My parents told me that learning in college would happen fifty percent inside the classroom and fifty percent outside of it. My senior seminar’s trip to the Fourth Circuit Court of Appeals somehow fit both categories and easily was one of the most rewarding learning experiences I’ve had at the College. In classes, it’s easy to forget that what you learn directly affects the world we live in. Watching Juniper’s argument in person changed the class from feeling theoretical to feeling concrete and human; the issues and Supreme Court precedents we learned would facilitate Anthony Juniper’s life or death. It was sobering and moving.
Professor Sasser arranged an opportunity for us to talk separately with the petitioner and respondent after the arguments. This was especially cool considering we “mooted” the case – meaning we practiced its oral argument – only four days before. We learned why they argued either for or against, how they prepared for the argument, what questions they expected, and even cooler – they asked us what we would have done differently. And, cooler than that: we were able to answer thoughtfully and knowledgably, because we had each done over a hundred pages of reading in preparation.
One of my favorite parts about the trip was that I experienced it with my classmates. Two forty-five minute road trips with Professor Sasser at the wheel invited games, stories, and laughter (and maybe a little innocuous Government Department gossip). These periods of transition – the car rides, the walk from the Courthouse to the Attorney General’s Office – allowed for unstructured time where my peers and I could just hang out and get to know one another outside of the classroom. Elaborating on or challenging a viewpoint is easier when you know that person, and we all felt the better classroom environment when we were back in Tyler Hall.

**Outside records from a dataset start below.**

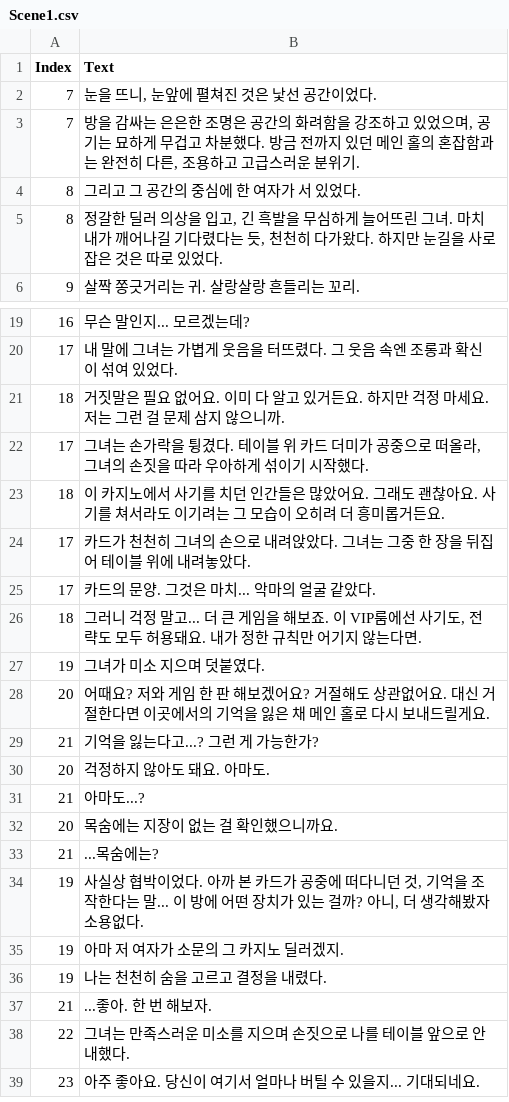
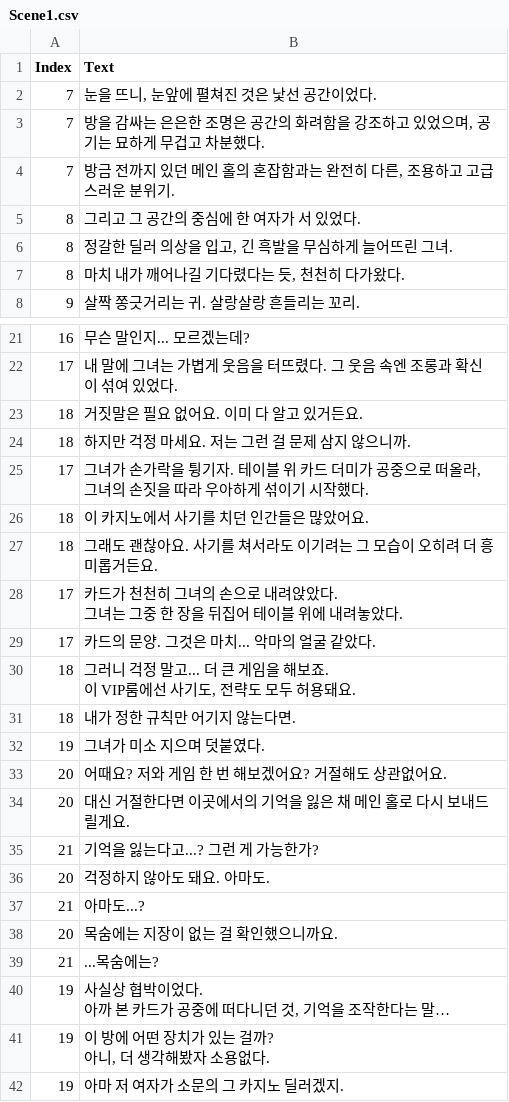
Before and after one commit to KangIn-gyu/4th_Project, a CSV file: 4th_Project/Resource/DialogScenes/CSV/Scene1.csv, drawn as a sheet; only a part is shown, gaps mark what is left out; the shorter side is filled out with more unchanged rows; the diff covers the shown part only.

```diff
--- a/4th_Project/Resource/DialogScenes/CSV/Scene1.csv
+++ b/4th_Project/Resource/DialogScenes/CSV/Scene1.csv
@@ -2,5 +2,7 @@
 7,"눈을 뜨니, 눈앞에 펼쳐진 것은 낯선 공간이었다."
-7,"방을 감싸는 은은한 조명은 공간의 화려함을 강조하고 있었으며, 공기는 묘하게 무겁고 차분했다. 방금 전까지 있던 메인 홀의 혼잡함과는 완전히 다른, 조용하고 고급스러운 분위기."
+7,"방을 감싸는 은은한 조명은 공간의 화려함을 강조하고 있었으며, 공기는 묘하게 무겁고 차분했다."
+7,"방금 전까지 있던 메인 홀의 혼잡함과는 완전히 다른, 조용하고 고급스러운 분위기."
 8,그리고 그 공간의 중심에 한 여자가 서 있었다.
-8,"정갈한 딜러 의상을 입고, 긴 흑발을 무심하게 늘어뜨린 그녀. 마치 내가 깨어나길 기다렸다는 듯, 천천히 다가왔다. 하지만 눈길을 사로잡은 것은 따로 있었다."
+8,"정갈한 딜러 의상을 입고, 긴 흑발을 무심하게 늘어뜨린 그녀."
+8,"마치 내가 깨어나길 기다렸다는 듯, 천천히 다가왔다."
 9,살짝 쫑긋거리는 귀. 살랑살랑 흔들리는 꼬리.
@@ -20,10 +23,16 @@
 17,내 말에 그녀는 가볍게 웃음을 터뜨렸다. 그 웃음 속엔 조롱과 확신이 섞여 있었다.
-18,거짓말은 필요 없어요. 이미 다 알고 있거든요. 하지만 걱정 마세요. 저는 그런 걸 문제 삼지 않으니까.
-17,"그녀는 손가락을 튕겼다. 테이블 위 카드 더미가 공중으로 떠올라, 그녀의 손짓을 따라 우아하게 섞이기 시작했다."
-18,이 카지노에서 사기를 치던 인간들은 많았어요. 그래도 괜찮아요. 사기를 쳐서라도 이기려는 그 모습이 오히려 더 흥미롭거든요.
-17,카드가 천천히 그녀의 손으로 내려앉았다. 그녀는 그중 한 장을 뒤집어 테이블 위에 내려놓았다.
+18,거짓말은 필요 없어요. 이미 다 알고 있거든요.
+18,하지만 걱정 마세요. 저는 그런 걸 문제 삼지 않으니까.
+17,"그녀가 손가락을 튕기자. 테이블 위 카드 더미가 공중으로 떠올라, 그녀의 손짓을 따라 우아하게 섞이기 시작했다."
+18,이 카지노에서 사기를 치던 인간들은 많았어요.
+18,그래도 괜찮아요. 사기를 쳐서라도 이기려는 그 모습이 오히려 더 흥미롭거든요.
+17,"카드가 천천히 그녀의 손으로 내려앉았다.
+그녀는 그중 한 장을 뒤집어 테이블 위에 내려놓았다."
 17,카드의 문양. 그것은 마치... 악마의 얼굴 같았다.
-18,"그러니 걱정 말고... 더 큰 게임을 해보죠. 이 VIP룸에선 사기도, 전략도 모두 허용돼요. 내가 정한 규칙만 어기지 않는다면."
+18,"그러니 걱정 말고... 더 큰 게임을 해보죠.
+이 VIP룸에선 사기도, 전략도 모두 허용돼요."
+18,내가 정한 규칙만 어기지 않는다면.
 19,그녀가 미소 지으며 덧붙였다.
-20,어때요? 저와 게임 한 판 해보겠어요? 거절해도 상관없어요. 대신 거절한다면 이곳에서의 기억을 잃은 채 메인 홀로 다시 보내드릴게요.
+20,어때요? 저와 게임 한 번 해보겠어요? 거절해도 상관없어요.
+20,대신 거절한다면 이곳에서의 기억을 잃은 채 메인 홀로 다시 보내드릴게요.
 21,기억을 잃는다고...? 그런 게 가능한가?
@@ -33,3 +42,6 @@
 21,...목숨에는?
-19,"사실상 협박이었다. 아까 본 카드가 공중에 떠다니던 것, 기억을 조작한다는 말... 이 방에 어떤 장치가 있는 걸까? 아니, 더 생각해봤자 소용없다."
+19,"사실상 협박이었다.
+아까 본 카드가 공중에 떠다니던 것, 기억을 조작한다는 말…"
+19,"이 방에 어떤 장치가 있는 걸까?
+아니, 더 생각해봤자 소용없다."
 19,아마 저 여자가 소문의 그 카지노 딜러겠지.
```
Also changed, not shown: 1 edited cell elsewhere in this file, 4th_Project/Resource/DialogScenes/CSV/Epilogue.csv, 4th_Project/Resource/DialogScenes/CSV/Scene3.csv, 27 other files.
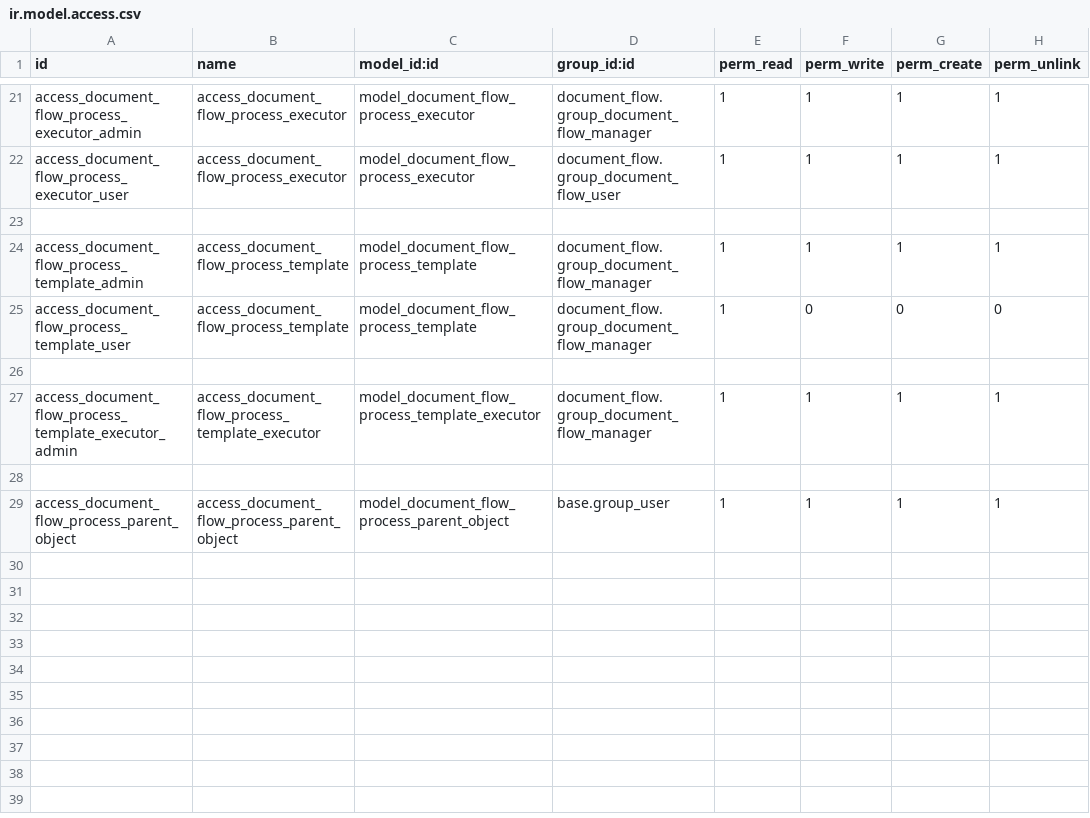
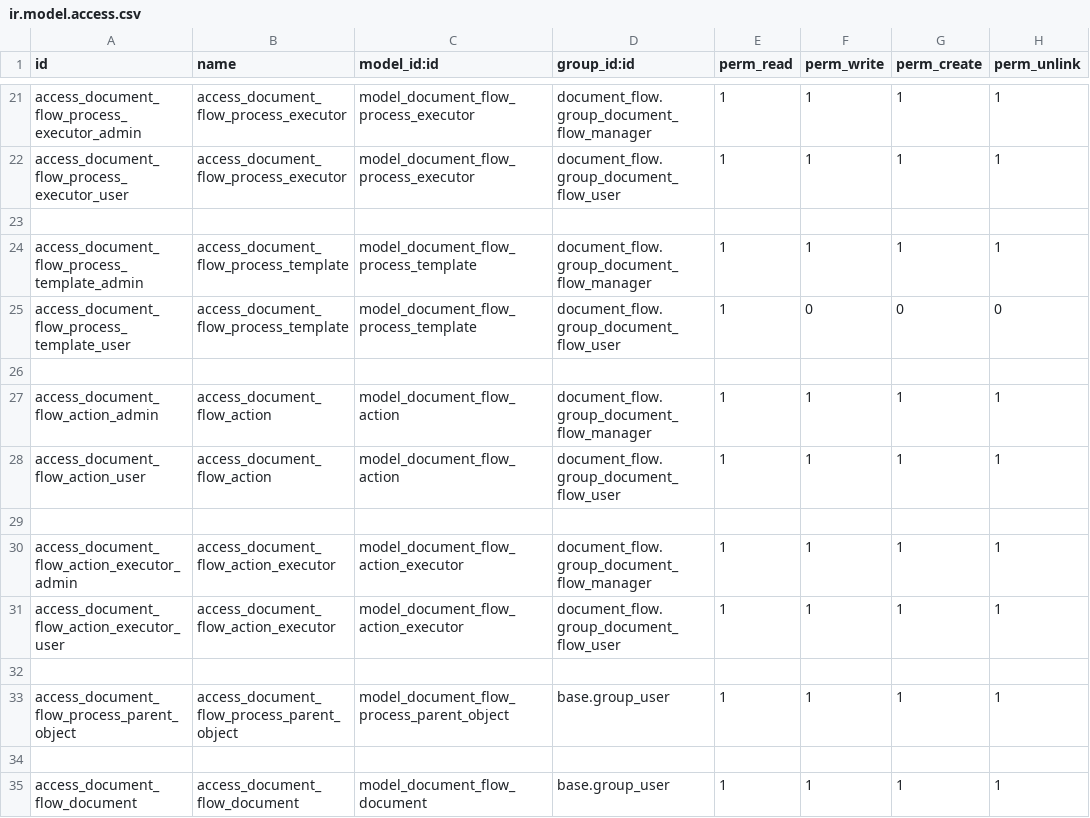
Before and after one commit to IliaYusov/odoo_dev, a CSV file: document_flow/security/ir.model.access.csv, drawn as a sheet; only a part is shown, gaps mark what is left out.

Commit message:
processing chart start

```diff
--- a/document_flow/security/ir.model.access.csv
+++ b/document_flow/security/ir.model.access.csv
@@ -24,6 +24,12 @@ access_document_flow_process_executor_user,access_document_flow_process_executor
 access_document_flow_process_template_admin,access_document_flow_process_template,model_document_flow_process_template,document_flow.group_document_flow_manager,1,1,1,1
-access_document_flow_process_template_user,access_document_flow_process_template,model_document_flow_process_template,document_flow.group_document_flow_manager,1,0,0,0
+access_document_flow_process_template_user,access_document_flow_process_template,model_document_flow_process_template,document_flow.group_document_flow_user,1,0,0,0
 
-access_document_flow_process_template_executor_admin,access_document_flow_process_template_executor,model_document_flow_process_template_executor,document_flow.group_document_flow_manager,1,1,1,1
+access_document_flow_action_admin,access_document_flow_action,model_document_flow_action,document_flow.group_document_flow_manager,1,1,1,1
+access_document_flow_action_user,access_document_flow_action,model_document_flow_action,document_flow.group_document_flow_user,1,1,1,1
+
+access_document_flow_action_executor_admin,access_document_flow_action_executor,model_document_flow_action_executor,document_flow.group_document_flow_manager,1,1,1,1
+access_document_flow_action_executor_user,access_document_flow_action_executor,model_document_flow_action_executor,document_flow.group_document_flow_user,1,1,1,1
 
 access_document_flow_process_parent_object,access_document_flow_process_parent_object,model_document_flow_process_parent_object,base.group_user,1,1,1,1
+
+access_document_flow_document,access_document_flow_document,model_document_flow_document,base.group_user,1,1,1,1
```
Also changed, not shown: 23 other files.
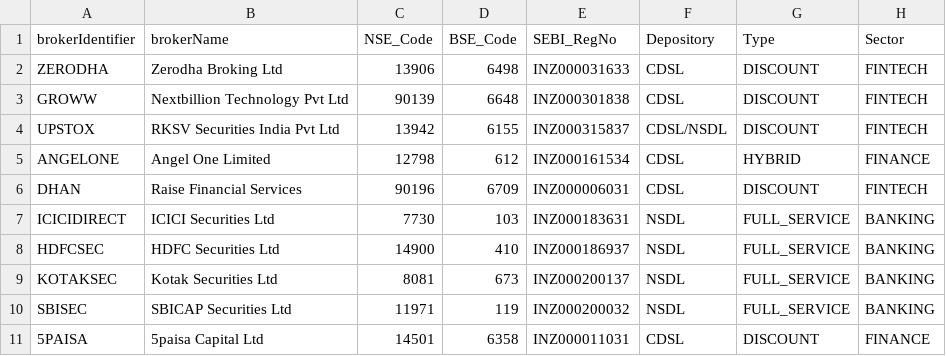
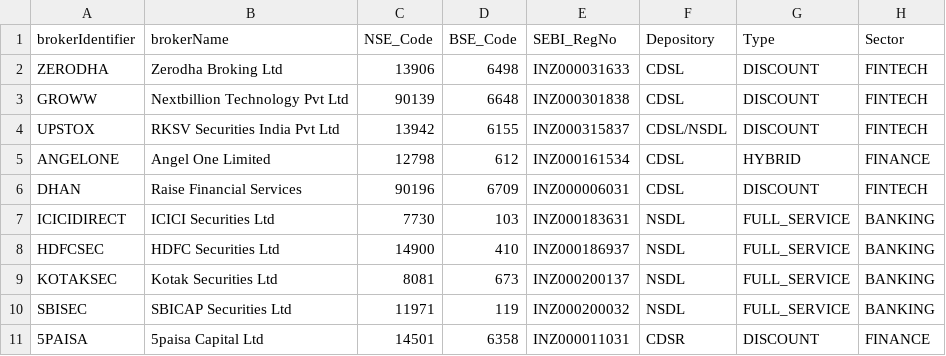
Before and after one commit to Harshavardhan320/StocksMarket-XL-practice, a CSV file: masterData/brokers/brokers.csv, drawn as a sheet.

Commit message:
Update brokers.csv

```diff
--- a/masterData/brokers/brokers.csv
+++ b/masterData/brokers/brokers.csv
@@ -10,2 +10,2 @@ KOTAKSEC,Kotak Securities Ltd,8081,673,INZ000200137,NSDL,FULL_SERVICE,BANKING
 SBISEC,SBICAP Securities Ltd,11971,119,INZ000200032,NSDL,FULL_SERVICE,BANKING
-5PAISA,5paisa Capital Ltd,14501,6358,INZ000011031,CDSL,DISCOUNT,FINANCE
+5PAISA,5paisa Capital Ltd,14501,6358,INZ000011031,CDSR,DISCOUNT,FINANCE
```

Most of our class was convinced that something went wrong in Anthony Juniper’s trial, so we eagerly await the opinion of the Fourth Circuit’s panel.